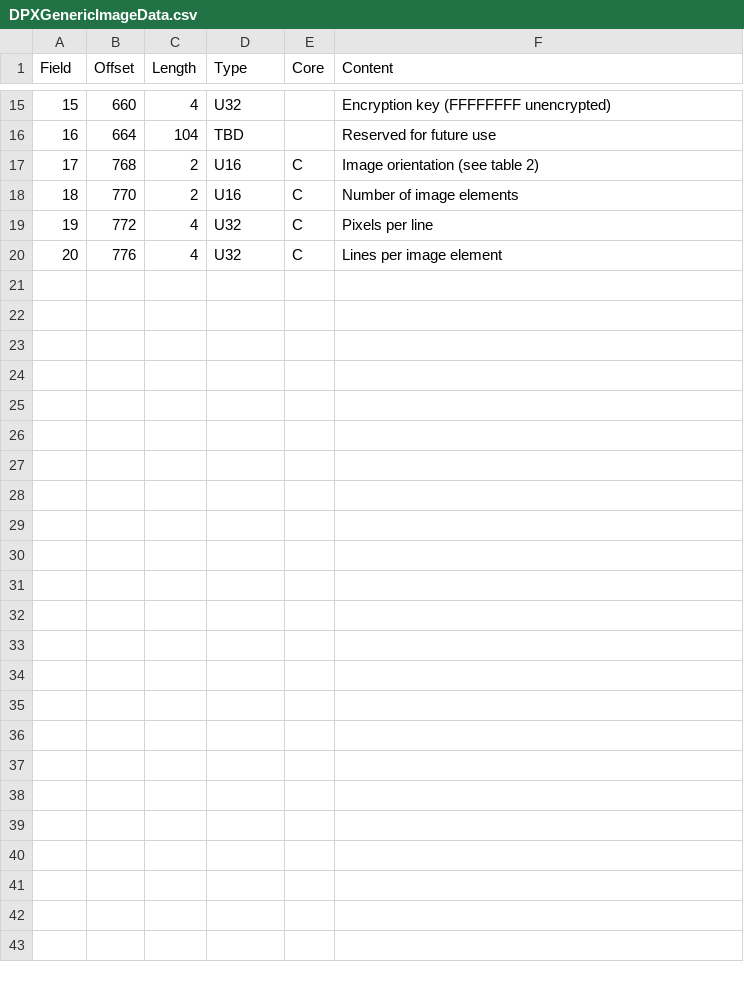
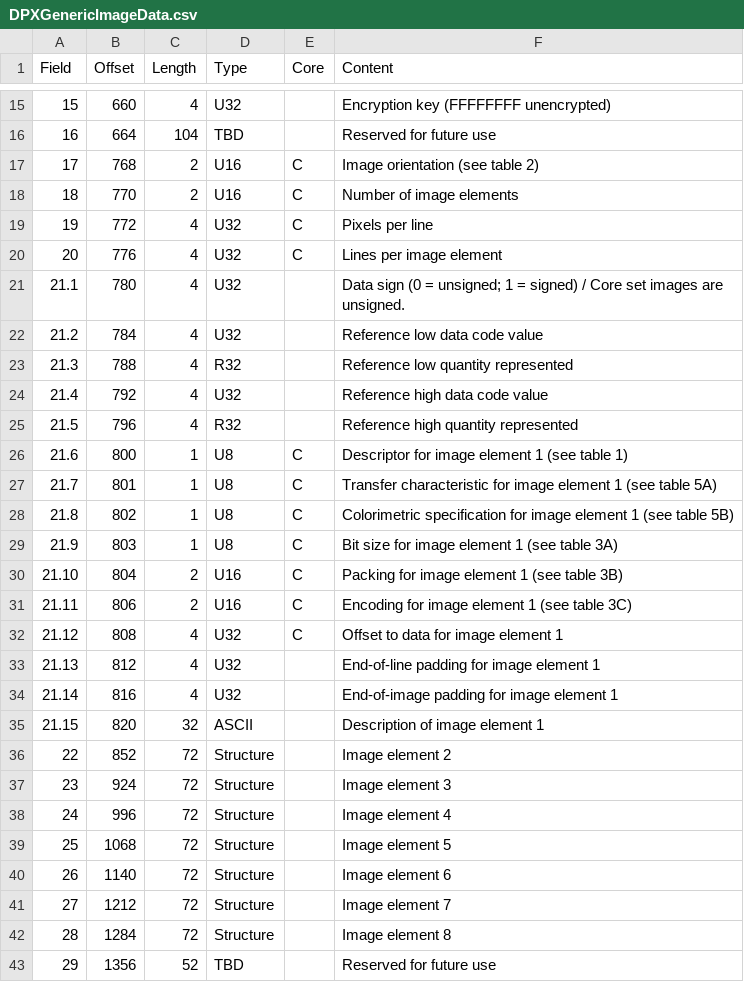
Before and after one commit to kieranjol/dpxdepot, a CSV file: DPXGenericImageData.csv, drawn as a sheet; only a part is shown, gaps mark what is left out.

Commit message:
added data 21-29

```diff
--- a/DPXGenericImageData.csv
+++ b/DPXGenericImageData.csv
@@ -20 +20,24 @@ Field,Offset,Length,Type,Core,Content
 20,776,4,U32,C ,Lines per image element
+21.1,780,4,U32,,Data sign (0 = unsigned; 1 = signed) / Core set images are unsigned.
+21.2,784,4,U32,,Reference low data code value
+21.3,788,4,R32,,Reference low quantity represented
+21.4,792,4,U32,,Reference high data code value
+21.5,796,4,R32,,Reference high quantity represented
+21.6,800,1,U8,C ,Descriptor for image element 1 (see table 1)
+21.7,801,1,U8,C ,Transfer characteristic for image element 1 (see table 5A)
+21.8,802,1,U8,C ,Colorimetric specification for image element 1 (see table 5B)
+21.9,803,1,U8,C ,Bit size for image element 1 (see table 3A)
+21.10,804,2,U16,C ,Packing for image element 1 (see table 3B)
+21.11,806,2,U16,C ,Encoding for image element 1 (see table 3C)
+21.12,808,4,U32,C ,Offset to data for image element 1
+21.13,812,4,U32,,End-of-line padding for image element 1
+21.14,816,4,U32,,End-of-image padding for image element 1
+21.15,820,32,ASCII,,Description of image element 1
+22,852,72,Structure,,Image element 2
+23,924,72,Structure,,Image element 3
+24,996,72,Structure,,Image element 4
+25,1068,72,Structure,,Image element 5
+26,1140,72,Structure,,Image element 6
+27,1212,72,Structure,,Image element 7
+28,1284,72,Structure,,Image element 8
+29,1356,52,TBD,,Reserved for future use
```
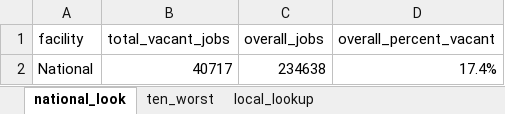
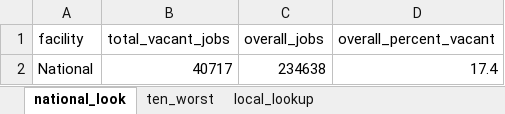
Before and after one commit to USATODAY/va-vacancies, an Excel workbook: data_tools/input/data.xlsx, sheet national_look, drawn as a sheet; values as stored, in another font and other column widths than the file's, no borders; the diff names each change by its address in the sheet, - before the commit and + after, or states it on an @@ line.

```diff
--- a/data_tools/input/data.xlsx (sheet national_look)
+++ b/data_tools/input/data.xlsx (sheet national_look)
-D2 (overall_percent_vacant): 17.4%
+D2 (overall_percent_vacant): 17.4
```
Also changed, not shown: sheet local_lookup, sheet ten_worst, 3 other files.
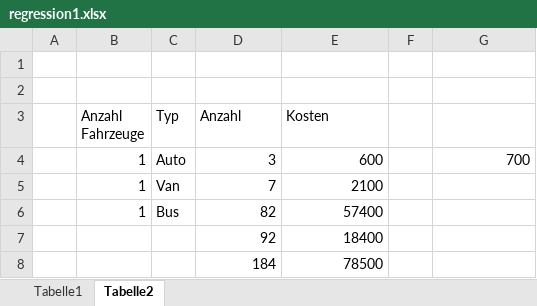
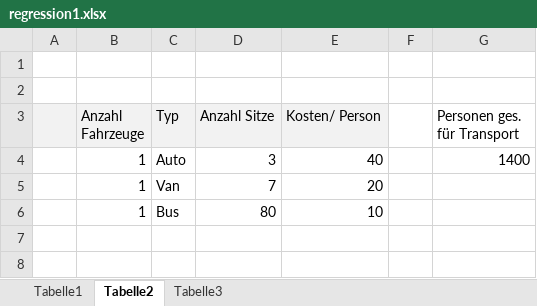
Before and after one commit to Hansi1007/python-training-workspace, an Excel workbook: data/regression1.xlsx, sheet Tabelle2, drawn as a sheet; values as stored, in another font and other column widths than the file's, no borders; the diff names each change by its address in the sheet, - before the commit and + after, or states it on an @@ line.

Commit message:
change tab2

```diff
--- a/data/regression1.xlsx (sheet Tabelle2)
+++ b/data/regression1.xlsx (sheet Tabelle2)
+sheet tab: Tabelle3
-A3:E3 fill: none
+A3:E3 fill: #F2F2F2
-D3: Anzahl
+D3: Anzahl Sitze
-E3: Kosten
+E3: Kosten/ Person
-G3: (empty)
+G3: Personen ges. für Transport
-E4 (Kosten/ Person): 600
+E4 (Kosten/ Person): 40
-G4 (Personen ges. für Transport): 700
+G4 (Personen ges. für Transport): 1400
-E5 (Kosten/ Person): 2100
+E5 (Kosten/ Person): 20
-D6 (Anzahl Sitze): 82
+D6 (Anzahl Sitze): 80
-E6 (Kosten/ Person): 57400
+E6 (Kosten/ Person): 10
-row 7:  |  |  | 92 | 18400
-row 8:  |  |  | 184 | 78500
```
Also changed, not shown: formulas that keep their value.
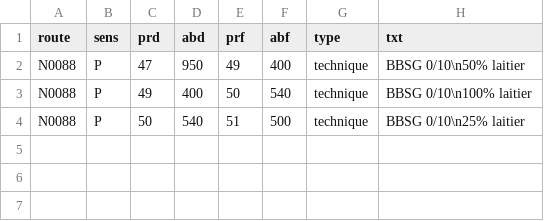
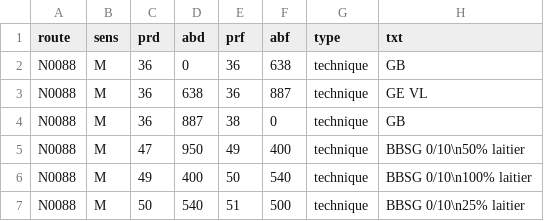
Before and after one commit to ACF-GTT/gdr, a CSV file: src/examples_datasets/PR_ABS/exp_N0088.csv, drawn as a sheet.

Commit message:
complete les examples pr+abs (#106)

```diff
--- a/src/examples_datasets/PR_ABS/exp_N0088.csv
+++ b/src/examples_datasets/PR_ABS/exp_N0088.csv
@@ -1,4 +1,7 @@
 route,sens,prd,abd,prf,abf,type,txt
-N0088,P,47,950,49,400,technique,BBSG 0/10\n50% laitier
-N0088,P,49,400,50,540,technique,BBSG 0/10\n100% laitier
-N0088,P,50,540,51,500,technique,BBSG 0/10\n25% laitier
+N0088,M,36,0,36,638,technique,GB
+N0088,M,36,638,36,887,technique,GE VL
+N0088,M,36,887,38,0,technique,GB
+N0088,M,47,950,49,400,technique,BBSG 0/10\n50% laitier
+N0088,M,49,400,50,540,technique,BBSG 0/10\n100% laitier
+N0088,M,50,540,51,500,technique,BBSG 0/10\n25% laitier
```
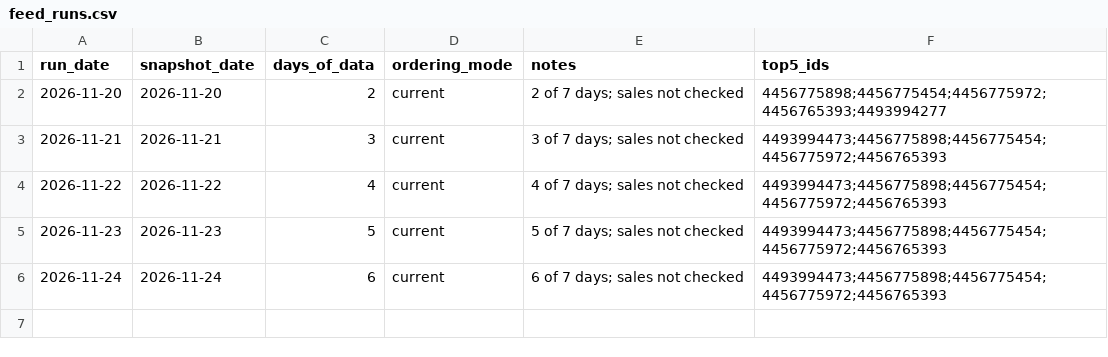
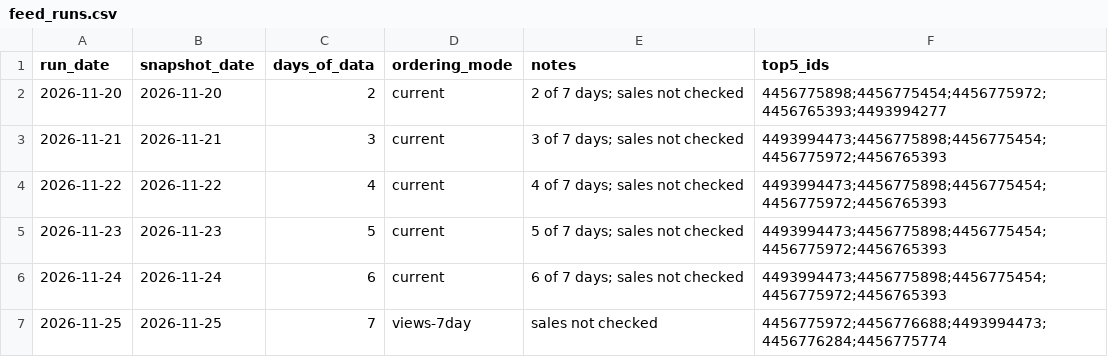
Before and after one commit to PandaPlayZLP/vogelpoesie-pinterest-feed, a CSV file: data/feed_runs.csv, drawn as a sheet.

```diff
--- a/data/feed_runs.csv
+++ b/data/feed_runs.csv
@@ -6 +6,2 @@ run_date,snapshot_date,days_of_data,ordering_mode,notes,top5_ids
 2026-11-24,2026-11-24,6,current,6 of 7 days; sales not checked,4493994473;4456775898;4456775454;4456775972;4456765393
+2026-11-25,2026-11-25,7,views-7day,sales not checked,4456775972;4456776688;4493994473;4456776284;4456775774
```
Also changed, not shown: feed.tsv.
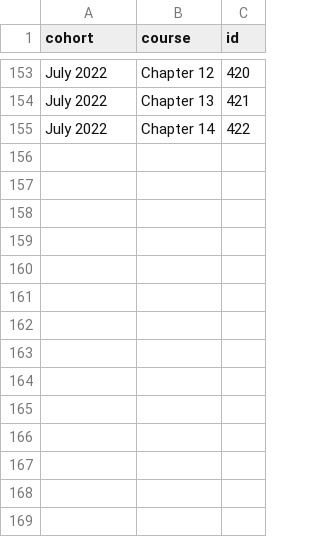
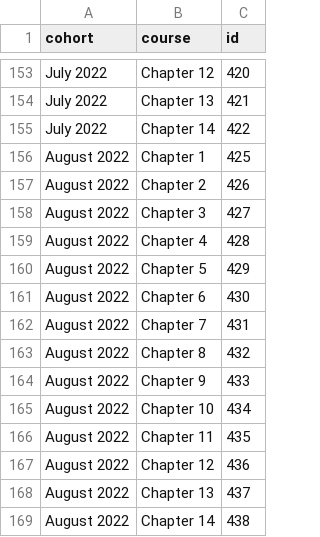
Before and after one commit to Matthiasaustin/training-cli, a CSV file: course_id.csv, drawn as a sheet; only a part is shown, gaps mark what is left out; the diff names each change by its address in the sheet, - before the commit and + after, or states it on an @@ line.

```diff
--- a/course_id.csv
+++ b/course_id.csv
+row 156: August 2022 | Chapter 1 | 425
+row 157: August 2022 | Chapter 2 | 426
+row 158: August 2022 | Chapter 3 | 427
+row 159: August 2022 | Chapter 4 | 428
+row 160: August 2022 | Chapter 5 | 429
+row 161: August 2022 | Chapter 6 | 430
+row 162: August 2022 | Chapter 7 | 431
+row 163: August 2022 | Chapter 8 | 432
+row 164: August 2022 | Chapter 9 | 433
+row 165: August 2022 | Chapter 10 | 434
+row 166: August 2022 | Chapter 11 | 435
+row 167: August 2022 | Chapter 12 | 436
+row 168: August 2022 | Chapter 13 | 437
+row 169: August 2022 | Chapter 14 | 438
```
Also changed, not shown: course_check_log.csv, 3 other files.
****************
**Activity:**
Could you retype the records above exactly, omitting the pictures?

**Answer area:**
Before and after one commit to kieranjol/dpxdepot, a CSV file: DPXGenericImageData.csv, drawn as a sheet; only a part is shown, gaps mark what is left out.

Commit message:
added data 21-29

```diff
--- a/DPXGenericImageData.csv
+++ b/DPXGenericImageData.csv
@@ -20 +20,24 @@ Field,Offset,Length,Type,Core,Content
 20,776,4,U32,C ,Lines per image element
+21.1,780,4,U32,,Data sign (0 = unsigned; 1 = signed) / Core set images are unsigned.
+21.2,784,4,U32,,Reference low data code value
+21.3,788,4,R32,,Reference low quantity represented
+21.4,792,4,U32,,Reference high data code value
+21.5,796,4,R32,,Reference high quantity represented
+21.6,800,1,U8,C ,Descriptor for image element 1 (see table 1)
+21.7,801,1,U8,C ,Transfer characteristic for image element 1 (see table 5A)
+21.8,802,1,U8,C ,Colorimetric specification for image element 1 (see table 5B)
+21.9,803,1,U8,C ,Bit size for image element 1 (see table 3A)
+21.10,804,2,U16,C ,Packing for image element 1 (see table 3B)
+21.11,806,2,U16,C ,Encoding for image element 1 (see table 3C)
+21.12,808,4,U32,C ,Offset to data for image element 1
+21.13,812,4,U32,,End-of-line padding for image element 1
+21.14,816,4,U32,,End-of-image padding for image element 1
+21.15,820,32,ASCII,,Description of image element 1
+22,852,72,Structure,,Image element 2
+23,924,72,Structure,,Image element 3
+24,996,72,Structure,,Image element 4
+25,1068,72,Structure,,Image element 5
+26,1140,72,Structure,,Image element 6
+27,1212,72,Structure,,Image element 7
+28,1284,72,Structure,,Image element 8
+29,1356,52,TBD,,Reserved for future use
```
Before and after one commit to USATODAY/va-vacancies, an Excel workbook: data_tools/input/data.xlsx, sheet national_look, drawn as a sheet; values as stored, in another font and other column widths than the file's, no borders; the diff names each change by its address in the sheet, - before the commit and + after, or states it on an @@ line.

```diff
--- a/data_tools/input/data.xlsx (sheet national_look)
+++ b/data_tools/input/data.xlsx (sheet national_look)
-D2 (overall_percent_vacant): 17.4%
+D2 (overall_percent_vacant): 17.4
```
Also changed, not shown: sheet local_lookup, sheet ten_worst, 3 other files.
Before and after one commit to Hansi1007/python-training-workspace, an Excel workbook: data/regression1.xlsx, sheet Tabelle2, drawn as a sheet; values as stored, in another font and other column widths than the file's, no borders; the diff names each change by its address in the sheet, - before the commit and + after, or states it on an @@ line.

Commit message:
change tab2

```diff
--- a/data/regression1.xlsx (sheet Tabelle2)
+++ b/data/regression1.xlsx (sheet Tabelle2)
+sheet tab: Tabelle3
-A3:E3 fill: none
+A3:E3 fill: #F2F2F2
-D3: Anzahl
+D3: Anzahl Sitze
-E3: Kosten
+E3: Kosten/ Person
-G3: (empty)
+G3: Personen ges. für Transport
-E4 (Kosten/ Person): 600
+E4 (Kosten/ Person): 40
-G4 (Personen ges. für Transport): 700
+G4 (Personen ges. für Transport): 1400
-E5 (Kosten/ Person): 2100
+E5 (Kosten/ Person): 20
-D6 (Anzahl Sitze): 82
+D6 (Anzahl Sitze): 80
-E6 (Kosten/ Person): 57400
+E6 (Kosten/ Person): 10
-row 7:  |  |  | 92 | 18400
-row 8:  |  |  | 184 | 78500
```
Also changed, not shown: formulas that keep their value.
Before and after one commit to ACF-GTT/gdr, a CSV file: src/examples_datasets/PR_ABS/exp_N0088.csv, drawn as a sheet.

Commit message:
complete les examples pr+abs (#106)

```diff
--- a/src/examples_datasets/PR_ABS/exp_N0088.csv
+++ b/src/examples_datasets/PR_ABS/exp_N0088.csv
@@ -1,4 +1,7 @@
 route,sens,prd,abd,prf,abf,type,txt
-N0088,P,47,950,49,400,technique,BBSG 0/10\n50% laitier
-N0088,P,49,400,50,540,technique,BBSG 0/10\n100% laitier
-N0088,P,50,540,51,500,technique,BBSG 0/10\n25% laitier
+N0088,M,36,0,36,638,technique,GB
+N0088,M,36,638,36,887,technique,GE VL
+N0088,M,36,887,38,0,technique,GB
+N0088,M,47,950,49,400,technique,BBSG 0/10\n50% laitier
+N0088,M,49,400,50,540,technique,BBSG 0/10\n100% laitier
+N0088,M,50,540,51,500,technique,BBSG 0/10\n25% laitier
```
Before and after one commit to PandaPlayZLP/vogelpoesie-pinterest-feed, a CSV file: data/feed_runs.csv, drawn as a sheet.

```diff
--- a/data/feed_runs.csv
+++ b/data/feed_runs.csv
@@ -6 +6,2 @@ run_date,snapshot_date,days_of_data,ordering_mode,notes,top5_ids
 2026-11-24,2026-11-24,6,current,6 of 7 days; sales not checked,4493994473;4456775898;4456775454;4456775972;4456765393
+2026-11-25,2026-11-25,7,views-7day,sales not checked,4456775972;4456776688;4493994473;4456776284;4456775774
```
Also changed, not shown: feed.tsv.
Before and after one commit to Matthiasaustin/training-cli, a CSV file: course_id.csv, drawn as a sheet; only a part is shown, gaps mark what is left out; the diff names each change by its address in the sheet, - before the commit and + after, or states it on an @@ line.

```diff
--- a/course_id.csv
+++ b/course_id.csv
+row 156: August 2022 | Chapter 1 | 425
+row 157: August 2022 | Chapter 2 | 426
+row 158: August 2022 | Chapter 3 | 427
+row 159: August 2022 | Chapter 4 | 428
+row 160: August 2022 | Chapter 5 | 429
+row 161: August 2022 | Chapter 6 | 430
+row 162: August 2022 | Chapter 7 | 431
+row 163: August 2022 | Chapter 8 | 432
+row 164: August 2022 | Chapter 9 | 433
+row 165: August 2022 | Chapter 10 | 434
+row 166: August 2022 | Chapter 11 | 435
+row 167: August 2022 | Chapter 12 | 436
+row 168: August 2022 | Chapter 13 | 437
+row 169: August 2022 | Chapter 14 | 438
```
Also changed, not shown: course_check_log.csv, 3 other files.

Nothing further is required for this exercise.